AIM OF THE TASK: Please copy each line below that contains the word "rejected".

INPUT DATA:
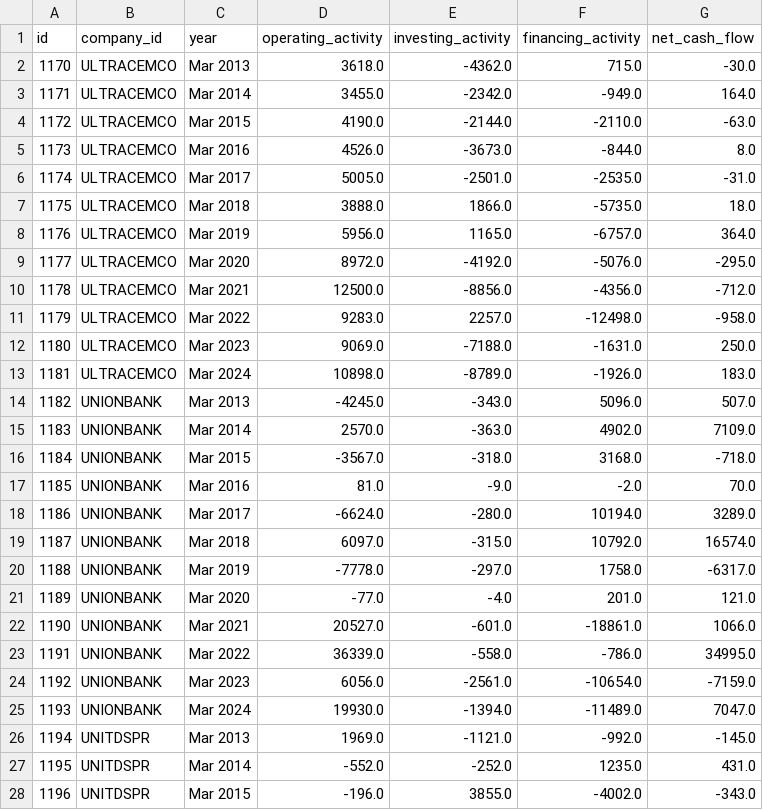
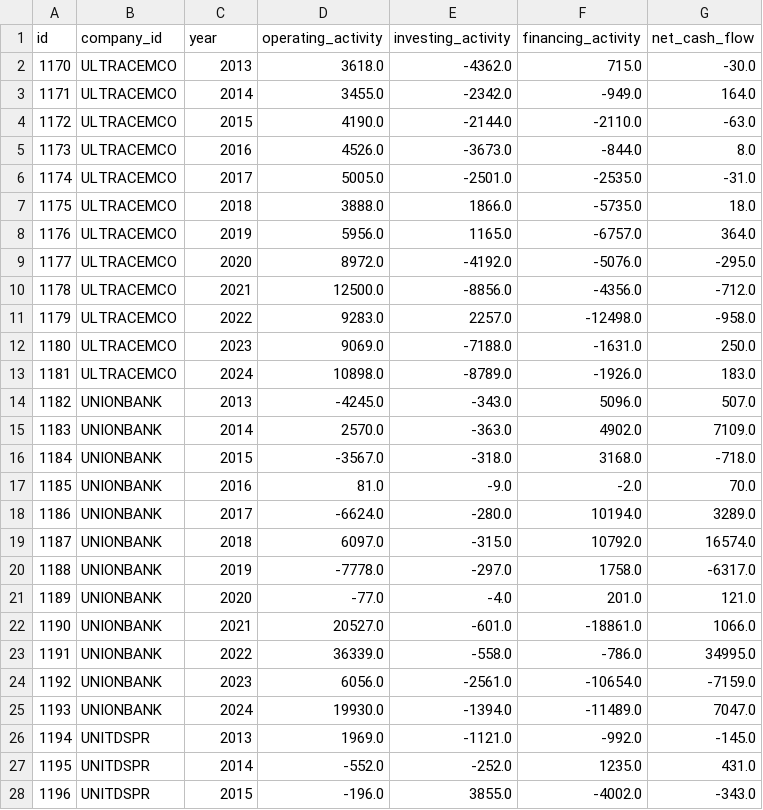
Before and after one commit to varshney-kanishka/Nifty100_Project, a CSV file: output/rejected/cashflow_invalid.csv, drawn as a sheet; only a part is shown; the diff covers the shown part only.

```diff
--- a/output/rejected/cashflow_invalid.csv
+++ b/output/rejected/cashflow_invalid.csv
@@ -1,28 +1,28 @@
 id,company_id,year,operating_activity,investing_activity,financing_activity,net_cash_flow
-1170,ULTRACEMCO,Mar 2013,3618.0,-4362.0,715.0,-30.0
-1171,ULTRACEMCO,Mar 2014,3455.0,-2342.0,-949.0,164.0
-1172,ULTRACEMCO,Mar 2015,4190.0,-2144.0,-2110.0,-63.0
-1173,ULTRACEMCO,Mar 2016,4526.0,-3673.0,-844.0,8.0
-1174,ULTRACEMCO,Mar 2017,5005.0,-2501.0,-2535.0,-31.0
-1175,ULTRACEMCO,Mar 2018,3888.0,1866.0,-5735.0,18.0
-1176,ULTRACEMCO,Mar 2019,5956.0,1165.0,-6757.0,364.0
-1177,ULTRACEMCO,Mar 2020,8972.0,-4192.0,-5076.0,-295.0
-1178,ULTRACEMCO,Mar 2021,12500.0,-8856.0,-4356.0,-712.0
-1179,ULTRACEMCO,Mar 2022,9283.0,2257.0,-12498.0,-958.0
-1180,ULTRACEMCO,Mar 2023,9069.0,-7188.0,-1631.0,250.0
-1181,ULTRACEMCO,Mar 2024,10898.0,-8789.0,-1926.0,183.0
-1182,UNIONBANK,Mar 2013,-4245.0,-343.0,5096.0,507.0
-1183,UNIONBANK,Mar 2014,2570.0,-363.0,4902.0,7109.0
-1184,UNIONBANK,Mar 2015,-3567.0,-318.0,3168.0,-718.0
-1185,UNIONBANK,Mar 2016,81.0,-9.0,-2.0,70.0
-1186,UNIONBANK,Mar 2017,-6624.0,-280.0,10194.0,3289.0
-1187,UNIONBANK,Mar 2018,6097.0,-315.0,10792.0,16574.0
-1188,UNIONBANK,Mar 2019,-7778.0,-297.0,1758.0,-6317.0
-1189,UNIONBANK,Mar 2020,-77.0,-4.0,201.0,121.0
-1190,UNIONBANK,Mar 2021,20527.0,-601.0,-18861.0,1066.0
-1191,UNIONBANK,Mar 2022,36339.0,-558.0,-786.0,34995.0
-1192,UNIONBANK,Mar 2023,6056.0,-2561.0,-10654.0,-7159.0
-1193,UNIONBANK,Mar 2024,19930.0,-1394.0,-11489.0,7047.0
-1194,UNITDSPR,Mar 2013,1969.0,-1121.0,-992.0,-145.0
-1195,UNITDSPR,Mar 2014,-552.0,-252.0,1235.0,431.0
-1196,UNITDSPR,Mar 2015,-196.0,3855.0,-4002.0,-343.0
+1170,ULTRACEMCO,2013,3618.0,-4362.0,715.0,-30.0
+1171,ULTRACEMCO,2014,3455.0,-2342.0,-949.0,164.0
+1172,ULTRACEMCO,2015,4190.0,-2144.0,-2110.0,-63.0
+1173,ULTRACEMCO,2016,4526.0,-3673.0,-844.0,8.0
+1174,ULTRACEMCO,2017,5005.0,-2501.0,-2535.0,-31.0
+1175,ULTRACEMCO,2018,3888.0,1866.0,-5735.0,18.0
+1176,ULTRACEMCO,2019,5956.0,1165.0,-6757.0,364.0
+1177,ULTRACEMCO,2020,8972.0,-4192.0,-5076.0,-295.0
+1178,ULTRACEMCO,2021,12500.0,-8856.0,-4356.0,-712.0
+1179,ULTRACEMCO,2022,9283.0,2257.0,-12498.0,-958.0
+1180,ULTRACEMCO,2023,9069.0,-7188.0,-1631.0,250.0
+1181,ULTRACEMCO,2024,10898.0,-8789.0,-1926.0,183.0
+1182,UNIONBANK,2013,-4245.0,-343.0,5096.0,507.0
+1183,UNIONBANK,2014,2570.0,-363.0,4902.0,7109.0
+1184,UNIONBANK,2015,-3567.0,-318.0,3168.0,-718.0
+1185,UNIONBANK,2016,81.0,-9.0,-2.0,70.0
+1186,UNIONBANK,2017,-6624.0,-280.0,10194.0,3289.0
+1187,UNIONBANK,2018,6097.0,-315.0,10792.0,16574.0
+1188,UNIONBANK,2019,-7778.0,-297.0,1758.0,-6317.0
+1189,UNIONBANK,2020,-77.0,-4.0,201.0,121.0
+1190,UNIONBANK,2021,20527.0,-601.0,-18861.0,1066.0
+1191,UNIONBANK,2022,36339.0,-558.0,-786.0,34995.0
+1192,UNIONBANK,2023,6056.0,-2561.0,-10654.0,-7159.0
+1193,UNIONBANK,2024,19930.0,-1394.0,-11489.0,7047.0
+1194,UNITDSPR,2013,1969.0,-1121.0,-992.0,-145.0
+1195,UNITDSPR,2014,-552.0,-252.0,1235.0,431.0
+1196,UNITDSPR,2015,-196.0,3855.0,-4002.0,-343.0
```
Also changed, not shown: 62 edited cells elsewhere in this file, data/processed/companies.csv, output/rejected/balancesheet_invalid.csv, 16 other files.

OUTPUT OF THE EXERCISE:
Before and after one commit to varshney-kanishka/Nifty100_Project, a CSV file: output/rejected/cashflow_invalid.csv, drawn as a sheet; only a part is shown; the diff covers the shown part only.
--- a/output/rejected/cashflow_invalid.csv
+++ b/output/rejected/cashflow_invalid.csv
Also changed, not shown: 62 edited cells elsewhere in this file, data/processed/companies.csv, output/rejected/balancesheet_invalid.csv, 16 other files.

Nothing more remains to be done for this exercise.